Task requirements — Set the data down once more, in full and exactly.

Provided data START

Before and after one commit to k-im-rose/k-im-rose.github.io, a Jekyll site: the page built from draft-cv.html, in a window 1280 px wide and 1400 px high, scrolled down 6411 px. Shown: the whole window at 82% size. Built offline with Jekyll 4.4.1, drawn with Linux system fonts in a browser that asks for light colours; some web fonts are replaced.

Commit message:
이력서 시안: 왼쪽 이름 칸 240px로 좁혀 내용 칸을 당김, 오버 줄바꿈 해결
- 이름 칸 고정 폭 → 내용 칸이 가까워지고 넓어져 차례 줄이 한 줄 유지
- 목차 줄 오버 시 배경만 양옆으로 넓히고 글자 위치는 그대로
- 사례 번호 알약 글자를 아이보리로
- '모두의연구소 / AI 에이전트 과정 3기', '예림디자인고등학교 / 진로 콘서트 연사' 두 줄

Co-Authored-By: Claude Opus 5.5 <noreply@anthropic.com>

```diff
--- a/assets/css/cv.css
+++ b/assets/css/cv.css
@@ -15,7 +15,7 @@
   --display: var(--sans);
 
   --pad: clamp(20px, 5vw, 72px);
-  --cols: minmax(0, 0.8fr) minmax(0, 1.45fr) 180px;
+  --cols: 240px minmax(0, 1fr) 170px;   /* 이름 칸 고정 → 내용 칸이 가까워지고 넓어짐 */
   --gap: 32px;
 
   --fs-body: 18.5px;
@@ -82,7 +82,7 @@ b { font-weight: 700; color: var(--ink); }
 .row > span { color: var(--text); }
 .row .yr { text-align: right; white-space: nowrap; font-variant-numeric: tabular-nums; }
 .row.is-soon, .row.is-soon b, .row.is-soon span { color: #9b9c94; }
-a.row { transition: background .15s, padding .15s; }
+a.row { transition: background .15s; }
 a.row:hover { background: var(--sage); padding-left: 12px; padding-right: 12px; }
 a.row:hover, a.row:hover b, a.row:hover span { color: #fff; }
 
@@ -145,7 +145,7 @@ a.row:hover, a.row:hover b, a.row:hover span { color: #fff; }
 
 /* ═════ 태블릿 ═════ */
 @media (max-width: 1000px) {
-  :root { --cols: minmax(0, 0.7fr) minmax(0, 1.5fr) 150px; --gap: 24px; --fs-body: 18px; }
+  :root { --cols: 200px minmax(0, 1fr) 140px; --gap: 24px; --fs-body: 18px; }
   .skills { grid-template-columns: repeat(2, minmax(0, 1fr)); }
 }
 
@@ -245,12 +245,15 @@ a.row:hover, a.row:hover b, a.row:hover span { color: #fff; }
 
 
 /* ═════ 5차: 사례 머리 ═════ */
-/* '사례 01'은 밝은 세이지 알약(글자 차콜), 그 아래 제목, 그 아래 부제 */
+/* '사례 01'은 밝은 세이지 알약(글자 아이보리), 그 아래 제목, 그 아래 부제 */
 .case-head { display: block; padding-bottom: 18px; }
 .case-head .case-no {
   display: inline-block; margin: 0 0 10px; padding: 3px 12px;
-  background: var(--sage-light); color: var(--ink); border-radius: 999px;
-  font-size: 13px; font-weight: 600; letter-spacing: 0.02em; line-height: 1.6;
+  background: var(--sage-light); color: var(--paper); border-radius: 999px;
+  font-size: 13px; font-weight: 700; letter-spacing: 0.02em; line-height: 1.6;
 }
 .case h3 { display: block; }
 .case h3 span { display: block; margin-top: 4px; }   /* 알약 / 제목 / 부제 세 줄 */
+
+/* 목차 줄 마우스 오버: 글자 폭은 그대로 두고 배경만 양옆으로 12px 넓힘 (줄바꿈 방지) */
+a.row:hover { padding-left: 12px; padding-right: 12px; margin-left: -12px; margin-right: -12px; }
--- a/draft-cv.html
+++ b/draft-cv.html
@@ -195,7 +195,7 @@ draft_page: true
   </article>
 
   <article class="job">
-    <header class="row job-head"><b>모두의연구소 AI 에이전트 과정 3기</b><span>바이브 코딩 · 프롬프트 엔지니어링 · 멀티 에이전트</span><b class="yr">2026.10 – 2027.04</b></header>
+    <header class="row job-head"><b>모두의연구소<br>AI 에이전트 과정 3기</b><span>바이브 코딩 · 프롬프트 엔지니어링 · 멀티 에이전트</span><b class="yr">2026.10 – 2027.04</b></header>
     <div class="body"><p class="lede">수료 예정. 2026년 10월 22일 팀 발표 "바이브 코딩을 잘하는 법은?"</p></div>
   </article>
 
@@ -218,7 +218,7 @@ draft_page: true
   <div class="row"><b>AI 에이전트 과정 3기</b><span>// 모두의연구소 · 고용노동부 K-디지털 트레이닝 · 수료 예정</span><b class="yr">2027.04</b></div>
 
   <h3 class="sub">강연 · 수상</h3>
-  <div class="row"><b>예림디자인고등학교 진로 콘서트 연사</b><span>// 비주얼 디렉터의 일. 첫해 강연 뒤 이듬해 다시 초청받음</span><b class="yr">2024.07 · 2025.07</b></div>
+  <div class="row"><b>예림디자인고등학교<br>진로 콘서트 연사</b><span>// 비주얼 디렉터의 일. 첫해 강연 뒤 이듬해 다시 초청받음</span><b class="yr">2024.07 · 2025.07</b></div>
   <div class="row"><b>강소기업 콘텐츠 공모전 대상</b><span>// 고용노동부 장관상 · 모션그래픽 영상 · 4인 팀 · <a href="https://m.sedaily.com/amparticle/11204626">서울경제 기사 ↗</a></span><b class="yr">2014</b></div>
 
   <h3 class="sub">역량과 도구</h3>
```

Provided data END

Solution to the problem —
Before and after one commit to k-im-rose/k-im-rose.github.io, a Jekyll site: the page built from draft-cv.html, in a window 1280 px wide and 1400 px high, scrolled down 6411 px. Shown: the whole window at 82% size. Built offline with Jekyll 4.4.1, drawn with Linux system fonts in a browser that asks for light colours; some web fonts are replaced.

Commit message:
이력서 시안: 왼쪽 이름 칸 240px로 좁혀 내용 칸을 당김, 오버 줄바꿈 해결
- 이름 칸 고정 폭 → 내용 칸이 가까워지고 넓어져 차례 줄이 한 줄 유지
- 목차 줄 오버 시 배경만 양옆으로 넓히고 글자 위치는 그대로
- 사례 번호 알약 글자를 아이보리로
- '모두의연구소 / AI 에이전트 과정 3기', '예림디자인고등학교 / 진로 콘서트 연사' 두 줄

Co-Authored-By: Claude Opus 5.5 <noreply@anthropic.com>

```diff
--- a/assets/css/cv.css
+++ b/assets/css/cv.css
@@ -15,7 +15,7 @@
   --display: var(--sans);
 
   --pad: clamp(20px, 5vw, 72px);
-  --cols: minmax(0, 0.8fr) minmax(0, 1.45fr) 180px;
+  --cols: 240px minmax(0, 1fr) 170px;   /* 이름 칸 고정 → 내용 칸이 가까워지고 넓어짐 */
   --gap: 32px;
 
   --fs-body: 18.5px;
@@ -82,7 +82,7 @@ b { font-weight: 700; color: var(--ink); }
 .row > span { color: var(--text); }
 .row .yr { text-align: right; white-space: nowrap; font-variant-numeric: tabular-nums; }
 .row.is-soon, .row.is-soon b, .row.is-soon span { color: #9b9c94; }
-a.row { transition: background .15s, padding .15s; }
+a.row { transition: background .15s; }
 a.row:hover { background: var(--sage); padding-left: 12px; padding-right: 12px; }
 a.row:hover, a.row:hover b, a.row:hover span { color: #fff; }
 
@@ -145,7 +145,7 @@ a.row:hover, a.row:hover b, a.row:hover span { color: #fff; }
 
 /* ═════ 태블릿 ═════ */
 @media (max-width: 1000px) {
-  :root { --cols: minmax(0, 0.7fr) minmax(0, 1.5fr) 150px; --gap: 24px; --fs-body: 18px; }
+  :root { --cols: 200px minmax(0, 1fr) 140px; --gap: 24px; --fs-body: 18px; }
   .skills { grid-template-columns: repeat(2, minmax(0, 1fr)); }
 }
 
@@ -245,12 +245,15 @@ a.row:hover, a.row:hover b, a.row:hover span { color: #fff; }
 
 
 /* ═════ 5차: 사례 머리 ═════ */
-/* '사례 01'은 밝은 세이지 알약(글자 차콜), 그 아래 제목, 그 아래 부제 */
+/* '사례 01'은 밝은 세이지 알약(글자 아이보리), 그 아래 제목, 그 아래 부제 */
 .case-head { display: block; padding-bottom: 18px; }
 .case-head .case-no {
   display: inline-block; margin: 0 0 10px; padding: 3px 12px;
-  background: var(--sage-light); color: var(--ink); border-radius: 999px;
-  font-size: 13px; font-weight: 600; letter-spacing: 0.02em; line-height: 1.6;
+  background: var(--sage-light); color: var(--paper); border-radius: 999px;
+  font-size: 13px; font-weight: 700; letter-spacing: 0.02em; line-height: 1.6;
 }
 .case h3 { display: block; }
 .case h3 span { display: block; margin-top: 4px; }   /* 알약 / 제목 / 부제 세 줄 */
+
+/* 목차 줄 마우스 오버: 글자 폭은 그대로 두고 배경만 양옆으로 12px 넓힘 (줄바꿈 방지) */
+a.row:hover { padding-left: 12px; padding-right: 12px; margin-left: -12px; margin-right: -12px; }
--- a/draft-cv.html
+++ b/draft-cv.html
@@ -195,7 +195,7 @@ draft_page: true
   </article>
 
   <article class="job">
-    <header class="row job-head"><b>모두의연구소 AI 에이전트 과정 3기</b><span>바이브 코딩 · 프롬프트 엔지니어링 · 멀티 에이전트</span><b class="yr">2026.10 – 2027.04</b></header>
+    <header class="row job-head"><b>모두의연구소<br>AI 에이전트 과정 3기</b><span>바이브 코딩 · 프롬프트 엔지니어링 · 멀티 에이전트</span><b class="yr">2026.10 – 2027.04</b></header>
     <div class="body"><p class="lede">수료 예정. 2026년 10월 22일 팀 발표 "바이브 코딩을 잘하는 법은?"</p></div>
   </article>
 
@@ -218,7 +218,7 @@ draft_page: true
   <div class="row"><b>AI 에이전트 과정 3기</b><span>// 모두의연구소 · 고용노동부 K-디지털 트레이닝 · 수료 예정</span><b class="yr">2027.04</b></div>
 
   <h3 class="sub">강연 · 수상</h3>
-  <div class="row"><b>예림디자인고등학교 진로 콘서트 연사</b><span>// 비주얼 디렉터의 일. 첫해 강연 뒤 이듬해 다시 초청받음</span><b class="yr">2024.07 · 2025.07</b></div>
+  <div class="row"><b>예림디자인고등학교<br>진로 콘서트 연사</b><span>// 비주얼 디렉터의 일. 첫해 강연 뒤 이듬해 다시 초청받음</span><b class="yr">2024.07 · 2025.07</b></div>
   <div class="row"><b>강소기업 콘텐츠 공모전 대상</b><span>// 고용노동부 장관상 · 모션그래픽 영상 · 4인 팀 · <a href="https://m.sedaily.com/amparticle/11204626">서울경제 기사 ↗</a></span><b class="yr">2014</b></div>
 
   <h3 class="sub">역량과 도구</h3>
```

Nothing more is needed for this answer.